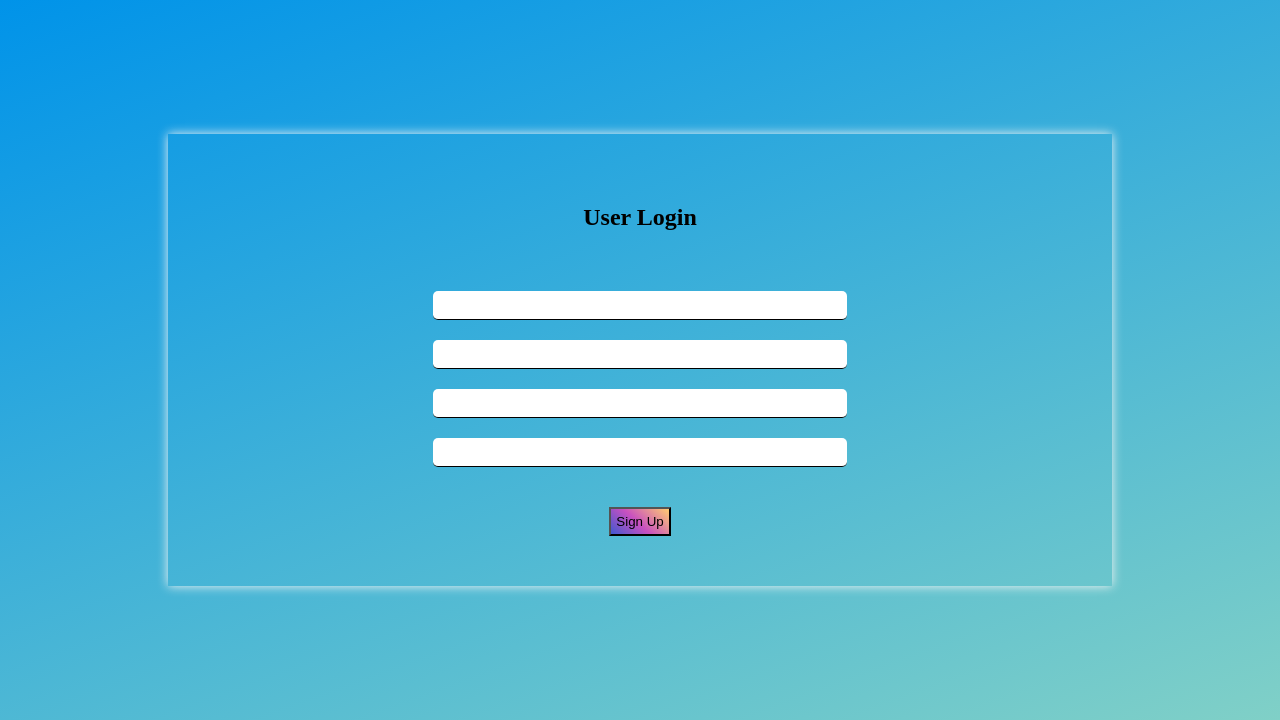
Repository: devSkhandelwal/job-search
Page: /login
An editor plug-in stored every save of this project. The page is shown before and after the next save, followed by the edit.
The browser window is 1280 px wide. The pictures show the whole page.
The project was rebuilt for these pictures with package versions that can differ from the ones it lists, and the page was loaded fresh each time. Also part of the build but not shown: src/actions/jobAction.js, src/components/FormElement/ApplyForm.js, src/containers/JobDetailsContainer.js, src/containers/JobFilterContainer.js, src/components/JobItem.js, src/components/JobList.js, src/containers/JobListContainer.js.

Above is the page before, as saved 2021-05-04 09:35:43.

### src/index.js
import React from 'react';
import ReactDOM from 'react-dom';
import './index.css';
import App from './App';
import {Provider} from 'react-redux'
import store from './store';

ReactDOM.render(
    <Provider store={store}>
      <App />
    </Provider>,
  document.getElementById('root')
);

### src/index.css
*{
  margin: 0;
  padding: 0;
  box-sizing: border-box;
}

.container{
  width: 100%;
  padding: 0 50px;
  display: flex;
  flex-direction: column;
  align-items: center;
  justify-content: center;
}

### src/App.js
import {BrowserRouter as Router, Route, Switch} from 'react-router-dom';
import JobDetailsContainer from './containers/JobDetailsContainer';
import JobFilterContainer from './containers/JobFilterContainer';
import JobListContainer from './containers/JobListContainer';
import LoginContainer from './containers/LoginContainer';

function App() {
  return (
    <Router>
      <Switch>
        <Route path="/login" component = {LoginContainer}/>
        <Route path="/job/filter" component={JobFilterContainer}/>
        <Route path="/jobs" component={JobListContainer} />
        <Route path="/job/details/:jobId" component={JobDetailsContainer}/>
      </Switch>
    </Router>
  );
}

export default App;

### src/store.js
import {combineReducers,createStore,applyMiddleware} from 'redux';
import thunk from 'redux-thunk';
import {composeWithDevTools} from 'redux-devtools-extension'
import { userLoginReducer } from './reducers/userReducer';
import { jobDetailsReducer, jobListReducer } from './reducers/jobReducers';


const reducers = combineReducers({
    login:userLoginReducer,
    jobList:jobListReducer,
    jobDetails:jobDetailsReducer
});

const userFromStorage = localStorage.getItem('userInfo') ? JSON.parse(localStorage.getItem('userInfo')) :null

const initialState = {
    login:{userInfo:userFromStorage}
}


const middleware = [thunk]


const store = createStore(
    reducers,
    initialState,
    composeWithDevTools(applyMiddleware(...middleware))
)

export default store;

### src/containers/LoginContainer.js
import React, { useState,useEffect } from 'react';
import {useDispatch,useSelector} from 'react-redux'
import {useHistory} from 'react-router-dom'

import { userLoginAction } from '../actions/userActions';
import Card from '../components/Card/Card';
import './LoginContainer.css'
import Button from '../components/FormElement/Button'
import Input from '../components/FormElement/Input'

const LoginContainer = () => {

    const [name,setName] = useState('');
    const [email,setEmail] = useState('');
    const [password,setPassword] = useState('');
    const [confirmPassword,setConfirmPassword] = useState('');
    const [message,setMessage] = useState('')



    const history = useHistory();
    const dispatch = useDispatch();
    const user = useSelector(state=>state.login);

    const {userInfo,loading,error} = user;
    console.log(user)


    useEffect(()=>{
        if(userInfo){
            history.push('/')
        }
    },[userInfo,history])

    const submitHandler = (e) => {
        e.preventDefault();
        if(name === '' || email ==='' || password === '' || confirmPassword === '' ){
            setMessage('Required all fields')
        }

        if(password === confirmPassword){
            setMessage('Password does not match')
        }

        dispatch(userLoginAction(name,email))



    }

    return (
        <div className="container login__container">
            <Card>
                <h2>User Login </h2>
                <form onSubmit={submitHandler} className="form">
                    <Input
                        element="input"
                        id="name"
                        name="Name"
                        type="text"
                        value={name}
                        onChange={(e)=>setName(e.target.value)}
                    />
                    <Input
                        element="input"
                        id="email"
                        name="Email"
                        type="email"
                        value={email}
                        onChange={(e)=>setEmail(e.target.value)}
                    />
                    <Input
                        element="input"
                        id="password"
                        name="Password"
                        type="password"
                        value={password}
                        onChange={(e)=>setPassword(e.target.value)}
                    />
                    <Input
                        element="input"
                        id="confirmPassword"
                        name="Confirm Password"
                        type="password"
                        value={confirmPassword}
                        onChange={(e)=>setConfirmPassword(e.target.value)}
                    />
                    <Button type="submit" varient="full">
                        Sign Up
                    </Button>
                </form>
            </Card>
        </div>
    )
}

export default LoginContainer

### src/reducers/userReducer.js
import { USER_LOGIN_FAIL, USER_LOGIN_REQUEST, USER_LOGIN_SUCCESS } from "../constants/userConstants";

export const userLoginReducer = (state={},action) => {
    switch(action.type){
        case USER_LOGIN_REQUEST:
            return {
                loading:true
            }
        case USER_LOGIN_SUCCESS:
            return{
                loading:false,
                userInfo:action.payload
            }
        case USER_LOGIN_FAIL:
            return{
                loading:false,
                error:action.payload
            }
        default:
            return state
    }
}

### src/reducers/jobReducers.js
import { JOB_DETAILS_FAIL, JOB_DETAILS_REQUEST, JOB_DETAILS_SUCCESS, JOB_LIST_FAIL, JOB_LIST_REQUEST, JOB_LIST_SUCCESS } from "../constants/jobsConstants";

export const jobListReducer = (state={jobs:[]},action) => {
    switch(action.type){
        case JOB_LIST_REQUEST:
            return {loading:true,jobs:[]};
        case JOB_LIST_SUCCESS:
            return {
                loading:false,
                jobs:action.payload
            }
        case JOB_LIST_FAIL:
            return {
                loading:false,
                error:action.payload
            }
        default:
            return state
    };
};



export const jobDetailsReducer = (state={job:{}},action) => {
    switch(action.type){
        case JOB_DETAILS_REQUEST:
            return {loading:true};
        case JOB_DETAILS_SUCCESS:
            return {
                loading:false,
                job:action.payload
            }
        case JOB_DETAILS_FAIL:
            return {
                loading:false,
                error:action.payload
            }
        default:
            return state
    };
};

### src/components/FormElement/Button.js
import React from 'react';
import './Button.css'

const Button = ({type,varient,children}) => {
    return (
        <>
            <button type={type} className={`button ${varient}`}>
                {children}
            </button>
        </>
    )
}

export default Button

### src/components/FormElement/Input.js
import React from 'react';

import './Input.css'

const Input = ({element,onChange,value,type,name,id}) => {

    const inputElement = element === 'input' ? (
        <input
            id={id}
            name={name}
            type={type}
            value={value}
            onChange={onChange}
        />
    ):null

    return (
        <div className="form-group">
            {inputElement}
        </div>
    )
}

export default Input

### src/actions/userActions.js
import {v4 as uuidV4} from 'uuid';

import { USER_LOGIN_FAIL, USER_LOGIN_REQUEST, USER_LOGIN_SUCCESS } from "../constants/userConstants"

export const userLoginAction = (name,email) => async(dispatch) => {
    try{
        dispatch({
            type:USER_LOGIN_REQUEST
        });

        const user= {
            id:uuidV4(),
            name,
            email
        }

        dispatch({
            type:USER_LOGIN_SUCCESS,
            payload:user
        });

        localStorage.setItem('userInfo',JSON.stringify(user))

    }catch(err){
        dispatch({
            type:USER_LOGIN_FAIL,
            payload:err
        })
    }

}

### src/components/Card/Card.js
import React from 'react';

import './Card.css'

const Card = ({children}) => {
    return (
        <div className="card">
            {children}
        </div>
    )
}

export default Card

### src/containers/LoginContainer.css
.form{
    display: flex;
    flex-direction: column;
    align-items: center;
    width: 100%;
}

.login__container{
    height: 100vh;
    background-color: #0093E9;
    background-image: linear-gradient(160deg, #0093E9 0%, #80D0C7 100%);
}

.login__container h2{
    text-align: center;
    margin: 50px 0;
}

### src/constants/userConstants.js

export const USER_LOGIN_REQUEST = 'USER_LOGIN_REQUEST'
export const USER_LOGIN_SUCCESS = 'USER_LOGIN_SUCCESS';
export const USER_LOGIN_FAIL = 'USER_LOGIN_FAIL';

### src/constants/jobsConstants.js
export const JOB_LIST_REQUEST = "JOB_LIST_REQUEST";
export const JOB_LIST_SUCCESS = "JOB_LIST_SUCCESS";
export const JOB_LIST_FAIL = "JOB_LIST_FAIL";



export const JOB_DETAILS_REQUEST = "JOB_DETAILS_REQUEST";
export const JOB_DETAILS_SUCCESS = "JOB_DETAILS_SUCCESS";
export const JOB_DETAILS_FAIL = "JOB_DETAILS_FAIL";

### src/components/FormElement/Button.css
.button{
    padding: 5px;
    margin: 30px;
}

.full{

    background-color: #4158D0;
    background-image: linear-gradient(43deg, #4158D0 0%, #C850C0 46%, #FFCC70 100%);
    ;
}

### src/components/FormElement/Input.css
.form-group{
    width: 70%;
    margin:10px 0;
    display: flex;
    justify-content: center;
}

.form-group input{
    border: none;
    outline: none;
    border-bottom:1px black solid ;
    padding:5px 10px;
    font-size: 16px;
    width: inherit;
    border-radius:5px;

}

### src/components/Card/Card.css
.card{
    width: 80%;
    box-shadow: 0px 0px 10px whitesmoke;
    padding: 20px 50px;

}

.card:hover{
    box-shadow: 0px 0px 30px whitesmoke;
}

Loaded but not shown: public/index.html (common file)

After the next save:
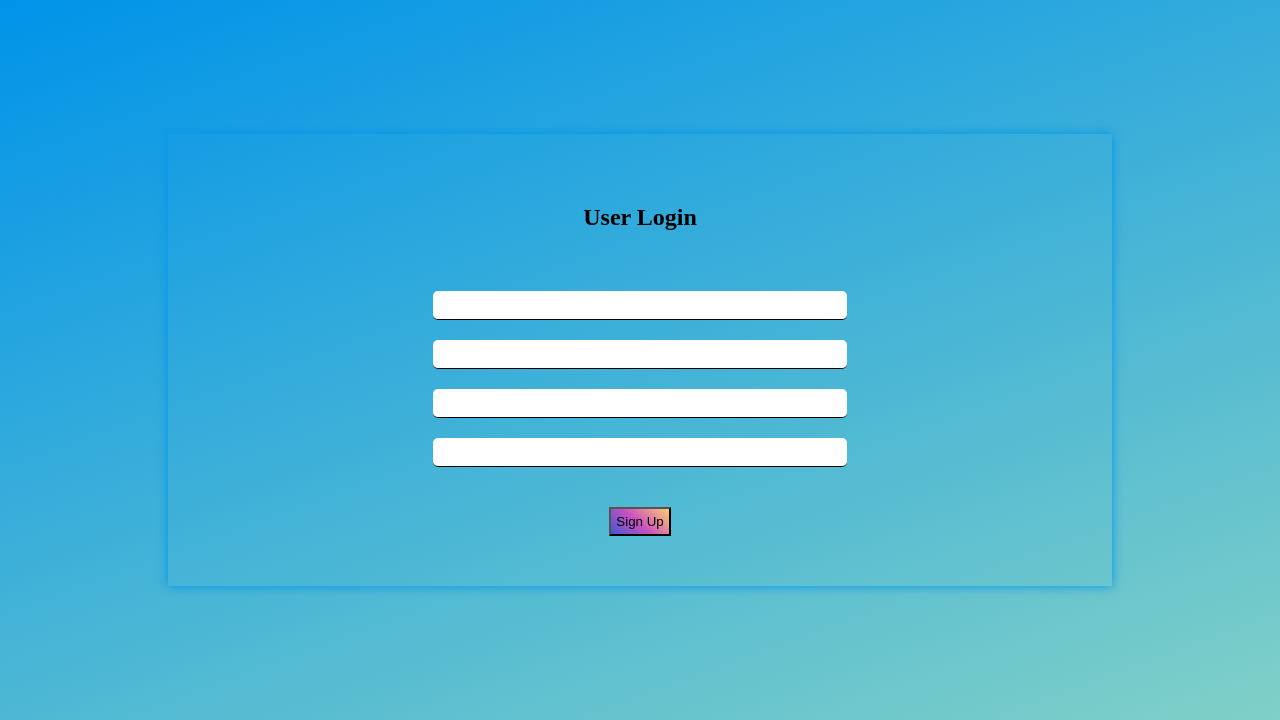
Saved 23 s later.
--- a/src/components/Card/Card.css
+++ b/src/components/Card/Card.css
@@ -1,10 +1,10 @@
 .card{
     width: 80%;
-    box-shadow: 0px 0px 10px whitesmoke;
+    box-shadow: 0px 0px 10px #0093E9;
     padding: 20px 50px;
 
 }
 
 .card:hover{
-    box-shadow: 0px 0px 30px whitesmoke;
+    box-shadow: 0px 0px 30px #0093E9;
 }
◆ ◆ ◆ ◆ ◆ ◆ ◆
Copy back the listing above exactly, but only from the line with "height: 100vh;" through the line with "### src/constants/userConstants.js", both ends included.

Exercise result:
    height: 100vh;
    background-color: #0093E9;
    background-image: linear-gradient(160deg, #0093E9 0%, #80D0C7 100%);
}

.login__container h2{
    text-align: center;
    margin: 50px 0;
}

### src/constants/userConstants.js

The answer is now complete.